by Stella Gibbons
Poor Flora Poste. Brought up in prosperity in 1920s London, orphaned into poverty at 20, with nothing but an annual allowance of 100 pounds. Rather than succumb to fits of drama, and against the advice of her dear friend, the widow Mrs. Smiling, she patiently writes all her relatives to see which would be willing to take her in. Of course, Mrs. Smiling’s grim prediction of ending up in some podunk farm with a Seth and a Reuben comes true when Flora finds herself on Cold Comfort Farm, a dreary rash of land populated by distant cousins the Starkadders. There have always been Starkadders at Cold Comfort Farm, a place wickedly run down in appearance and spirit. Quickly, Flora sets to work turning the farm into a Happy Place, guided by no more than her common sense and the illuminating words of the Abbe Fausse-Maigre, whose Higher Common Sense provides her with answers to all manner of moral and ethical conundrums. Within five months, Flora has completely won over the truculent Starkadders, sent off those who were too batty to deal with, and in general turned Cold Comfort Farm into a model of British agricultural efficiency.
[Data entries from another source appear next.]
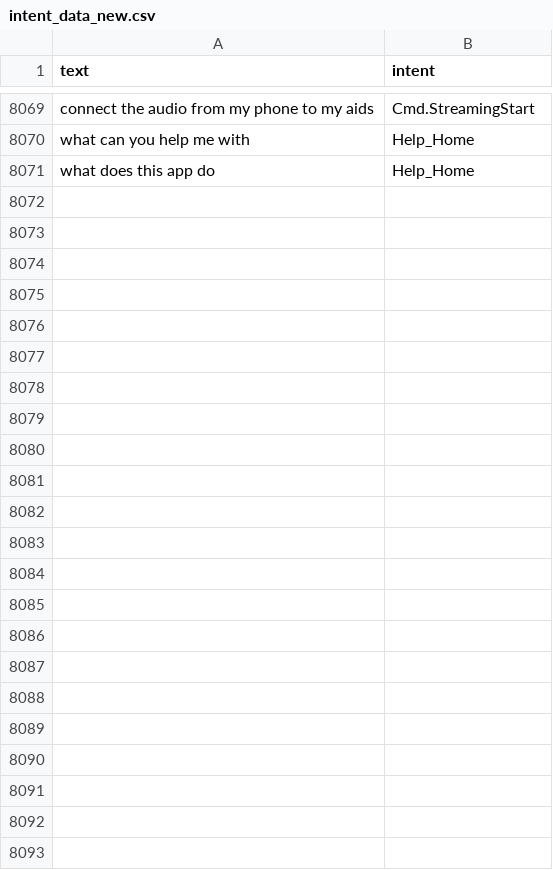
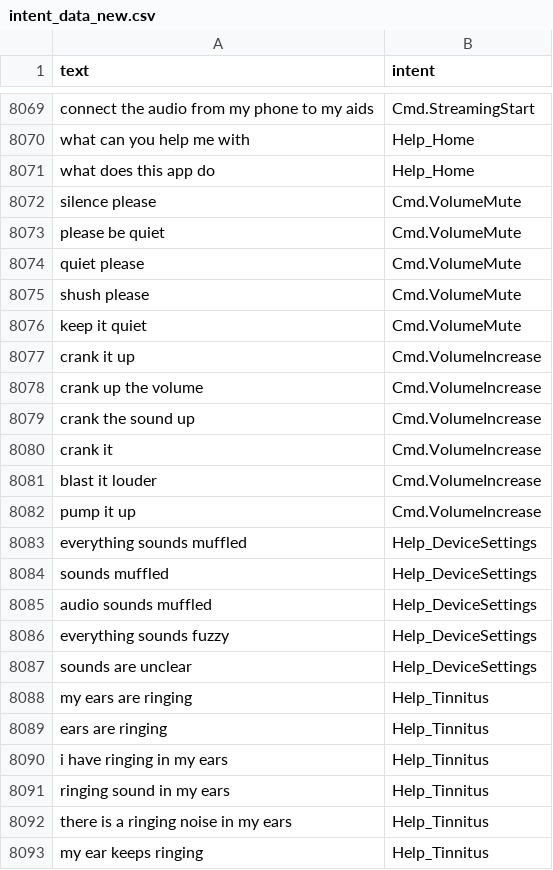
Before and after one commit to akashrwt5/IntentClassifier, a CSV file: data/intent_data_new.csv, drawn as a sheet; only a part is shown, gaps mark what is left out; the diff names each change by its address in the sheet, - before the commit and + after, or states it on an @@ line.

```diff
--- a/data/intent_data_new.csv
+++ b/data/intent_data_new.csv
+row 8072: silence please | Cmd.VolumeMute
+row 8073: please be quiet | Cmd.VolumeMute
+row 8074: quiet please | Cmd.VolumeMute
+row 8075: shush please | Cmd.VolumeMute
+row 8076: keep it quiet | Cmd.VolumeMute
+row 8077: crank it up | Cmd.VolumeIncrease
+row 8078: crank up the volume | Cmd.VolumeIncrease
+row 8079: crank the sound up | Cmd.VolumeIncrease
+row 8080: crank it | Cmd.VolumeIncrease
+row 8081: blast it louder | Cmd.VolumeIncrease
+row 8082: pump it up | Cmd.VolumeIncrease
+row 8083: everything sounds muffled | Help_DeviceSettings
+row 8084: sounds muffled | Help_DeviceSettings
+row 8085: audio sounds muffled | Help_DeviceSettings
+row 8086: everything sounds fuzzy | Help_DeviceSettings
+row 8087: sounds are unclear | Help_DeviceSettings
+row 8088: my ears are ringing | Help_Tinnitus
+row 8089: ears are ringing | Help_Tinnitus
+row 8090: i have ringing in my ears | Help_Tinnitus
+row 8091: ringing sound in my ears | Help_Tinnitus
+row 8092: there is a ringing noise in my ears | Help_Tinnitus
+row 8093: my ear keeps ringing | Help_Tinnitus
```
Also changed, not shown: data/semantic_oos.csv, 1 other file.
While this synopsis may sound cliché, Gibbons’ execution is remarkable. When Cold Comfort Farm was first published in 1932, it was intended as a skewering of the luridly popular pastoral novels of the time. Without going into the details of literary history, let’s just say that this aura of parody is pervasive and stinging, and no threadbare plot device is unraveled without a wink and wicked grin. Gibbon’s use of the language — “There is a dark force in him. It beats… like a black gong.” — is masterful to say the least, and her portrayal of the manically depressed Starkadders is harsh, but not without a certain amount of sympathy for the forces that made them.
This edition by Penguin features cover artwork by New Yorker cartoonist Roz Chast, and perfectly complements the nature of the book, a truly classy way to befriend a classic.
Penguin Classics: www.penguinclassics.com